§ **ACTIVITY**:
Pick out all lines in the listing holding the string "road" and copy them.

BEGIN DATA

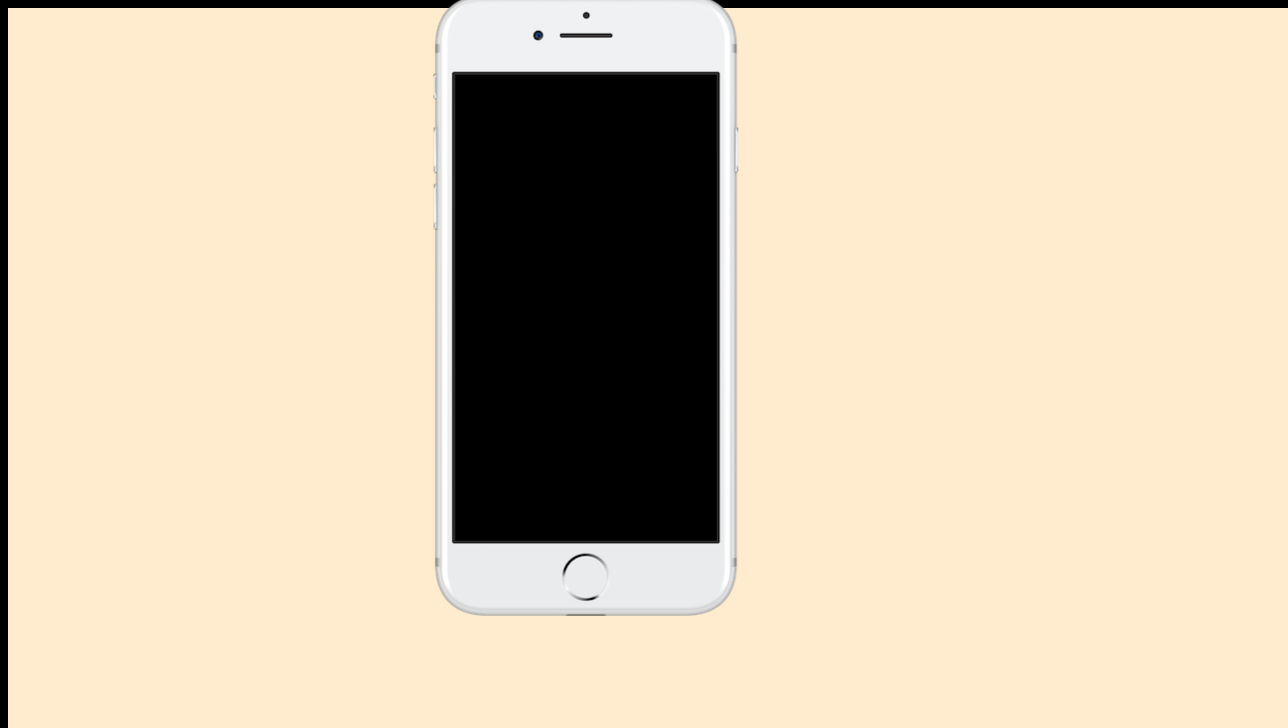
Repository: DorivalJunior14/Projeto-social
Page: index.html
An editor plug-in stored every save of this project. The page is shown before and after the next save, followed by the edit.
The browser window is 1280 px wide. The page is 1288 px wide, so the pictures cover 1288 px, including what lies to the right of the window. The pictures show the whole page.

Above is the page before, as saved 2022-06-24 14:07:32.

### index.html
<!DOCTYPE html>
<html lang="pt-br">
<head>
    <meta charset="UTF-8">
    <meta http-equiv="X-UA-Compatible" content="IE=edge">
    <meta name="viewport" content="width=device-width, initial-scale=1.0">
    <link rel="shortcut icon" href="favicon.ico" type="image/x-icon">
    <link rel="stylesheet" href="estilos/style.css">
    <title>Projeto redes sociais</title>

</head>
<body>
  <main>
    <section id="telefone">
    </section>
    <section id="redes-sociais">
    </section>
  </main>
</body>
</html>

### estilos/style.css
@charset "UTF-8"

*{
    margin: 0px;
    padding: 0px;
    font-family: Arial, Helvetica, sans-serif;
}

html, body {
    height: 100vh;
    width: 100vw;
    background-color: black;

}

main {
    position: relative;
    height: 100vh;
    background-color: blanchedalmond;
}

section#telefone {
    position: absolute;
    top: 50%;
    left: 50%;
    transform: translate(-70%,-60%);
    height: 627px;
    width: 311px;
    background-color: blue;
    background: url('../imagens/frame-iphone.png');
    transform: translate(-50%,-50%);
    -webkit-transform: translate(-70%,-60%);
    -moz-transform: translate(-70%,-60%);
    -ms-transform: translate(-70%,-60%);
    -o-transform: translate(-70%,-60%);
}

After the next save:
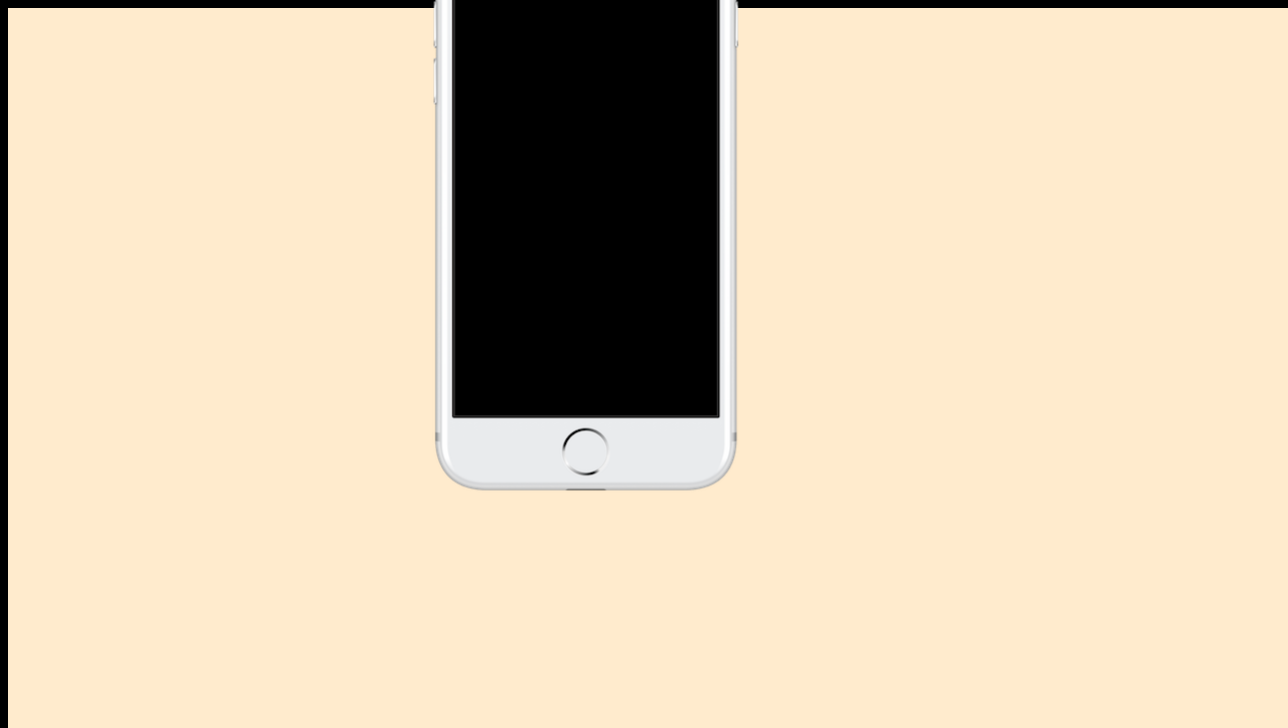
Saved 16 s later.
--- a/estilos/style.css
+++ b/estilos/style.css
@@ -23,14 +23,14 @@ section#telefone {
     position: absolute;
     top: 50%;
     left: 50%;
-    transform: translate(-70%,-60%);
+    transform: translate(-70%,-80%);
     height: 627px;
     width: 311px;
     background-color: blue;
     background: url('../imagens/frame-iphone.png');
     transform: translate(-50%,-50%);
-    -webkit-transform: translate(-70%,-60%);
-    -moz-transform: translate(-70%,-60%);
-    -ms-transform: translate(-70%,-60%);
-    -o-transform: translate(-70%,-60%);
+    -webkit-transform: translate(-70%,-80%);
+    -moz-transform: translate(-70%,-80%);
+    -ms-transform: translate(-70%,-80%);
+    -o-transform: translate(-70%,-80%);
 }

END DATA
BEGIN DATA

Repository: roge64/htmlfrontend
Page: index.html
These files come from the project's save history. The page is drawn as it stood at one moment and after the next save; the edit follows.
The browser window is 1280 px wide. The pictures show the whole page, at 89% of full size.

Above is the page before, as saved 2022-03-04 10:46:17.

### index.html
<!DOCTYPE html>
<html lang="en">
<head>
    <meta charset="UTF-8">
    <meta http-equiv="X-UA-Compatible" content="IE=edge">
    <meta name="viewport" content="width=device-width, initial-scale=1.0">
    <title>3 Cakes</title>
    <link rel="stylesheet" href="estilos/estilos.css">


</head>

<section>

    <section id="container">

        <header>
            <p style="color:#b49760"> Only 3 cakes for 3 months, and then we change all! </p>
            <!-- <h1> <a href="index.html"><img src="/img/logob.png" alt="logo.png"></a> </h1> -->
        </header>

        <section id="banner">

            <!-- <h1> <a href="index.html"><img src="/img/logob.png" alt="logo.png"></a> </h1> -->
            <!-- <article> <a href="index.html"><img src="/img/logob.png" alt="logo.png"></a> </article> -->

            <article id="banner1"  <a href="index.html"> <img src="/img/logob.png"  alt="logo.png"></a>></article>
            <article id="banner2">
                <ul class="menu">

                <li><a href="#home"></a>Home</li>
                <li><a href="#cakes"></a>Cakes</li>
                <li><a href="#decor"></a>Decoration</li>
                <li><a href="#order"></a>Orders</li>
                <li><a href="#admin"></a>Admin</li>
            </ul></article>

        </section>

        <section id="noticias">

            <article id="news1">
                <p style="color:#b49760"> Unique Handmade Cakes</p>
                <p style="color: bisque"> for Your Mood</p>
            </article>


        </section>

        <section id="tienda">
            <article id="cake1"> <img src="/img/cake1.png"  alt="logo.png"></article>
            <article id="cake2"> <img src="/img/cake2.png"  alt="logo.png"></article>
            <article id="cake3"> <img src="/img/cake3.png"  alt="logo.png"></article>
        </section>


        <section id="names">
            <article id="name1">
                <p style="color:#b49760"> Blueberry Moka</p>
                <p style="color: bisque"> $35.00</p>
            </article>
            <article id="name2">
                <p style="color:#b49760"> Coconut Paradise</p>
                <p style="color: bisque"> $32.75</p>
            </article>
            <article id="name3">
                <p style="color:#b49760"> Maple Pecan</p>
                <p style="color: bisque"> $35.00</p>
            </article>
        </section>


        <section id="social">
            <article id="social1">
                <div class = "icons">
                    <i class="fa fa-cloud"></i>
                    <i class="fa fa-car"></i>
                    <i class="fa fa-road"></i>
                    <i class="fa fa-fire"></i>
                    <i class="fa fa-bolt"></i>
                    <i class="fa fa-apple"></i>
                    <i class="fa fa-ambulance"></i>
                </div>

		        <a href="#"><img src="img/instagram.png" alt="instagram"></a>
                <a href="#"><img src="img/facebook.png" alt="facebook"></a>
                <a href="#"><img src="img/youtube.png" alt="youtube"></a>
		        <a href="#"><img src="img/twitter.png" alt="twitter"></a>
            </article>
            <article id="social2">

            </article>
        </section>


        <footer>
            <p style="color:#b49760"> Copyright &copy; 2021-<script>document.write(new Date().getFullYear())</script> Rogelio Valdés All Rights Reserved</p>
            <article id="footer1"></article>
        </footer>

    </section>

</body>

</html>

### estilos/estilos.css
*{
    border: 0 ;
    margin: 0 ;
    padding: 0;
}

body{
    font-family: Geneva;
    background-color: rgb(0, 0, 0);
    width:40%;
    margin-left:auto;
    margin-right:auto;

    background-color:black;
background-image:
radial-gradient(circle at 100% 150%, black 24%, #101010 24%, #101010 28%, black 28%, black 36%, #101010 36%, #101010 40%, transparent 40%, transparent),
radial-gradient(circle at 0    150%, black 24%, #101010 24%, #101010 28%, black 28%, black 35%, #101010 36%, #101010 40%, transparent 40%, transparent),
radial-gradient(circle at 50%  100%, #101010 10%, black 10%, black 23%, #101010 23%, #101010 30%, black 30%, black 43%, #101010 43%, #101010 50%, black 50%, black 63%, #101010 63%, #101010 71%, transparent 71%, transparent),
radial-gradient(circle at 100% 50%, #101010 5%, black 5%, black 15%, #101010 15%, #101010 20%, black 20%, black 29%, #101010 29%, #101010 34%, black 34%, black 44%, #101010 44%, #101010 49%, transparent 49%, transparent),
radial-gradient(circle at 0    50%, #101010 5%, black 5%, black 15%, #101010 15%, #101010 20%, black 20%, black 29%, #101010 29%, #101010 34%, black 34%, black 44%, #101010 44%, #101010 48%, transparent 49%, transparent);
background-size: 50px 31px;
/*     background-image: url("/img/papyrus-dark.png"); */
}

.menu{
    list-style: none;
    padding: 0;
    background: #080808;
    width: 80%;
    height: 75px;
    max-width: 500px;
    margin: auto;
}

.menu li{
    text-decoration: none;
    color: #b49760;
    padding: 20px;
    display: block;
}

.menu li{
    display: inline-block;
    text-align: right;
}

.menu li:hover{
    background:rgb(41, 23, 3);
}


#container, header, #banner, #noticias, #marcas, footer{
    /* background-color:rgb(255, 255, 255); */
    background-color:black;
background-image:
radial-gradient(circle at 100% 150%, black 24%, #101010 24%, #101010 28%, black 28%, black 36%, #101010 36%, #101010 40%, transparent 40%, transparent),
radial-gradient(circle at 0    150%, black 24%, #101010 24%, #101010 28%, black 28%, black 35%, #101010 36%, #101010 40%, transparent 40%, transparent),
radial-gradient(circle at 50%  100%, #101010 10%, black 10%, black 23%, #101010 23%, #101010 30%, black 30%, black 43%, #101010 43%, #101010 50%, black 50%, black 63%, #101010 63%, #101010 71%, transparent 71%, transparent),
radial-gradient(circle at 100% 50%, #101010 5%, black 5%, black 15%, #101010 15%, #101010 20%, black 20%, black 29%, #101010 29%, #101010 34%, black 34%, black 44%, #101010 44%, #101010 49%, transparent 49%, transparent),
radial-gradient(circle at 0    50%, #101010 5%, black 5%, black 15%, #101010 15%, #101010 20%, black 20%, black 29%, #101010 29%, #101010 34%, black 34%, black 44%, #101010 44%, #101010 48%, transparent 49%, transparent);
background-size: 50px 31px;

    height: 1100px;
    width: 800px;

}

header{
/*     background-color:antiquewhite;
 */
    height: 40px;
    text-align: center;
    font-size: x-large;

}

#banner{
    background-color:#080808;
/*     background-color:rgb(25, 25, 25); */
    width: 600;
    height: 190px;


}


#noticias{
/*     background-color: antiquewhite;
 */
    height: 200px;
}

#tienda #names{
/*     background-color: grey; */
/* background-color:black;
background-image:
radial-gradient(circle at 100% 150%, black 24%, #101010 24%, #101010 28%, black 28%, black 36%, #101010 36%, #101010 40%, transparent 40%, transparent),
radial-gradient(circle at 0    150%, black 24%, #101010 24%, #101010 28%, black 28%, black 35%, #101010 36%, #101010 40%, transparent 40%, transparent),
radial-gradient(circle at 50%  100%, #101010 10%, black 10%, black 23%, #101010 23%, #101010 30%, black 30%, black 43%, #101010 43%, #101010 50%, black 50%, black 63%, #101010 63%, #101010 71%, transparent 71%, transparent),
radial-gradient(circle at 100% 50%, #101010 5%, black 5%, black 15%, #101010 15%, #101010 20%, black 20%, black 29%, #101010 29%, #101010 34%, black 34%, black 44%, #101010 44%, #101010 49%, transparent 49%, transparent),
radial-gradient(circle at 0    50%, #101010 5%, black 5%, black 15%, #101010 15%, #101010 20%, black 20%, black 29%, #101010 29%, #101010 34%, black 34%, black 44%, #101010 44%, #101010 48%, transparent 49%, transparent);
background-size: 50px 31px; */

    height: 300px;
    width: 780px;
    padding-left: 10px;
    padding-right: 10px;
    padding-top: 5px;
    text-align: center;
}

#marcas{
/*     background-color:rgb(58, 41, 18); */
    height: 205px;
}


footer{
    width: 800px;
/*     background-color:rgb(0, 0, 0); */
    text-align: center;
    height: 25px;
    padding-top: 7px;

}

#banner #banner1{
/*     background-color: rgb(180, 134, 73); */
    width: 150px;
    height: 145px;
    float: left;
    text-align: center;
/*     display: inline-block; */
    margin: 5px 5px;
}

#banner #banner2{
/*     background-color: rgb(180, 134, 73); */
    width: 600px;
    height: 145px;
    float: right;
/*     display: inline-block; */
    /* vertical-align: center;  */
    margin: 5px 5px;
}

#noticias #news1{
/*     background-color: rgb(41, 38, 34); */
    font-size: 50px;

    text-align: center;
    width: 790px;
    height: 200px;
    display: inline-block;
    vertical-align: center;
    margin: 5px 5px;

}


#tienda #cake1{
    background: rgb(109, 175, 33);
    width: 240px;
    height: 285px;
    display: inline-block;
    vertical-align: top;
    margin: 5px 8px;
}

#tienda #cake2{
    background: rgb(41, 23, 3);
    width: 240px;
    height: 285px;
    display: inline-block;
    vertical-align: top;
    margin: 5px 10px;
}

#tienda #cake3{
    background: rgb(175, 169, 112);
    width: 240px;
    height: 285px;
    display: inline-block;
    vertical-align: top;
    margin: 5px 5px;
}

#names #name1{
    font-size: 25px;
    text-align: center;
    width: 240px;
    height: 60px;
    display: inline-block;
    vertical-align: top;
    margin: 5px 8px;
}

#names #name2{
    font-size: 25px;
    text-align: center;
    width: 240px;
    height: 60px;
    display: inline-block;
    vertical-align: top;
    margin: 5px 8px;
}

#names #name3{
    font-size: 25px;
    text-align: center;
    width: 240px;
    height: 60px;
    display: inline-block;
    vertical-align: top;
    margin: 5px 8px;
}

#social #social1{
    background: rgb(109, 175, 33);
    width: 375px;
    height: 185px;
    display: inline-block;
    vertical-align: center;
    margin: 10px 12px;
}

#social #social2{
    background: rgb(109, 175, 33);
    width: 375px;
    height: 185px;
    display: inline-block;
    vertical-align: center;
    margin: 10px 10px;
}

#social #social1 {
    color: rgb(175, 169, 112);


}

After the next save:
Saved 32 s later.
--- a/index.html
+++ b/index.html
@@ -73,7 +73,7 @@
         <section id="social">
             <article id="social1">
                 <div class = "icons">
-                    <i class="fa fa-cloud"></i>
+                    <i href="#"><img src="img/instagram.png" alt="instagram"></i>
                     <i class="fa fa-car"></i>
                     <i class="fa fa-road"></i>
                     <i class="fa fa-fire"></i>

END DATA
BEGIN DATA

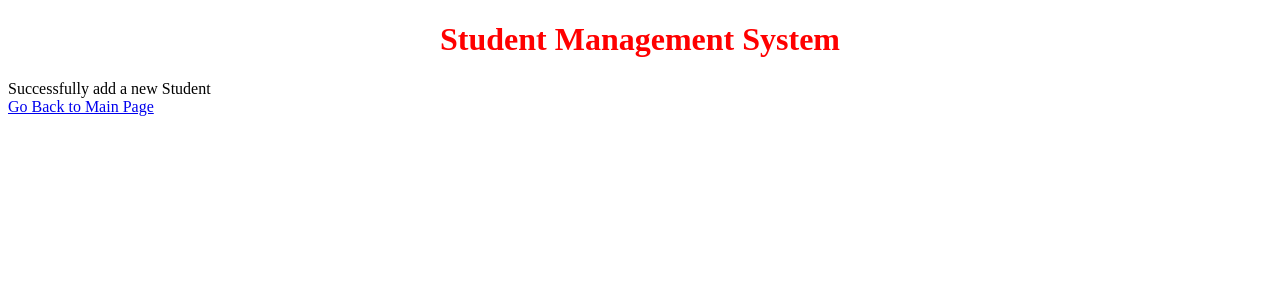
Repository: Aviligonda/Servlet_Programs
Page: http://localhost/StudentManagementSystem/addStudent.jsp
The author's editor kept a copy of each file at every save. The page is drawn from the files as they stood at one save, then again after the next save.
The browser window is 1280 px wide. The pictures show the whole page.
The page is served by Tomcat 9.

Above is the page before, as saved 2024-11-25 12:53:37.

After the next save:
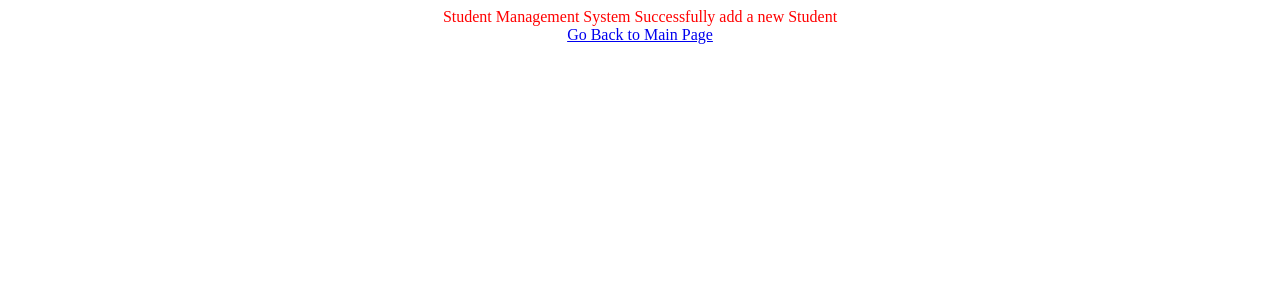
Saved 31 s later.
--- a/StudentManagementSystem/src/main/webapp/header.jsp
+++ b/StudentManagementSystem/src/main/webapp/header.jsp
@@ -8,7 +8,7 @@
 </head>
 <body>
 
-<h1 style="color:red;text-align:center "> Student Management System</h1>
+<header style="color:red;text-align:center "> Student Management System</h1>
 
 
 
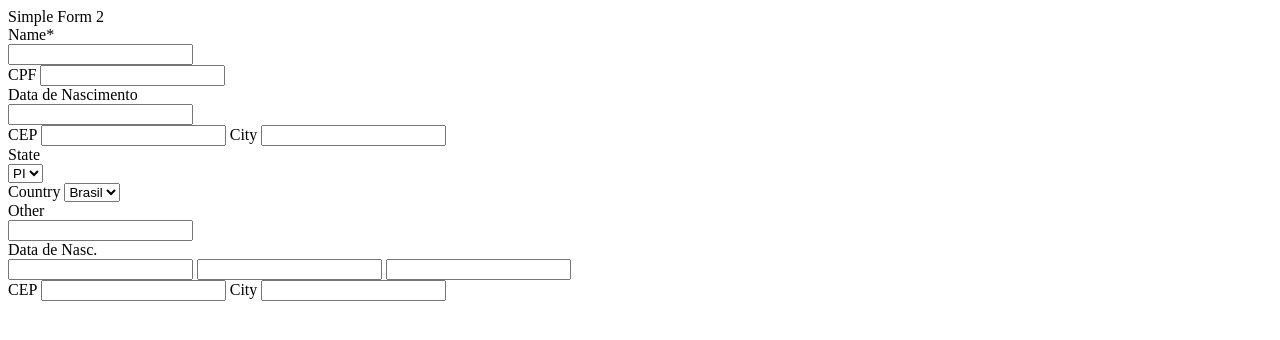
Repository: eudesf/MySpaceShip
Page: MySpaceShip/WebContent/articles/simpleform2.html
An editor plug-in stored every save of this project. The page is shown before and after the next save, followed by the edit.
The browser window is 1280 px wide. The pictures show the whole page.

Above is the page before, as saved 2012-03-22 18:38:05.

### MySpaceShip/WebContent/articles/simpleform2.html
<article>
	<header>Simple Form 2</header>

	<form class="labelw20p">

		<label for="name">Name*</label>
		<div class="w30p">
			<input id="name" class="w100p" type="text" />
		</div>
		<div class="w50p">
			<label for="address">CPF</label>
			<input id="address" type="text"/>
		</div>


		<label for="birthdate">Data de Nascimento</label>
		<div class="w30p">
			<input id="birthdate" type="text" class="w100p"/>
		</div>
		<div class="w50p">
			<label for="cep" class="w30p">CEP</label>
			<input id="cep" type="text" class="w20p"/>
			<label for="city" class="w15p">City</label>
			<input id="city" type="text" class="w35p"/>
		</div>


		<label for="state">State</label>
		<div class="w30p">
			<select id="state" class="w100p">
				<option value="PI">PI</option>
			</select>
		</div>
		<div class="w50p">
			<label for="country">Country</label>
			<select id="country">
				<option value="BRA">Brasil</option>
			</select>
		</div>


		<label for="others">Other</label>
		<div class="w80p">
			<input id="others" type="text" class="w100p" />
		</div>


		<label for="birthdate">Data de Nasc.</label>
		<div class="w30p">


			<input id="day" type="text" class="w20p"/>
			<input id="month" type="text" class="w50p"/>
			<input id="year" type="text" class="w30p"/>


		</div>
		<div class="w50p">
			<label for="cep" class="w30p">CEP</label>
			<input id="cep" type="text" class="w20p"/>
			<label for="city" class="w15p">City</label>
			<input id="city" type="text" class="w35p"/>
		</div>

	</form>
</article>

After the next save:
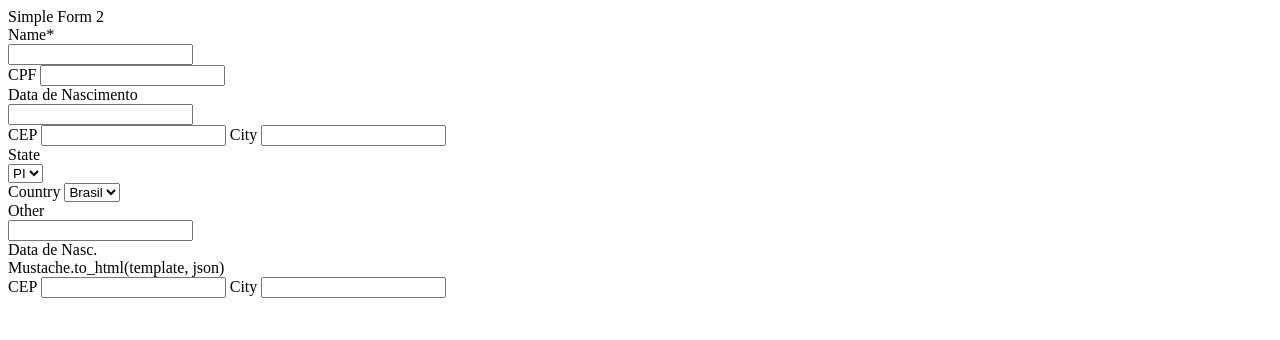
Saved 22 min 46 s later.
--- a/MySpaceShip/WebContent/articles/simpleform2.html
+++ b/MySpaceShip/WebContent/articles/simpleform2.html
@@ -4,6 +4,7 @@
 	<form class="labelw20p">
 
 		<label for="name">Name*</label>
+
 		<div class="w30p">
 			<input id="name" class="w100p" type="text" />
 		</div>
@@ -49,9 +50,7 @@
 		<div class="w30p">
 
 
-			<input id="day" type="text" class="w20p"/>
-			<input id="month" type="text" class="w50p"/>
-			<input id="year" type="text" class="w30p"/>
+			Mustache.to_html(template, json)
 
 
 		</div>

END DATA

§ **PROBLEM SOLUTION**:
                    <i class="fa fa-road"></i>
                     <i class="fa fa-road"></i>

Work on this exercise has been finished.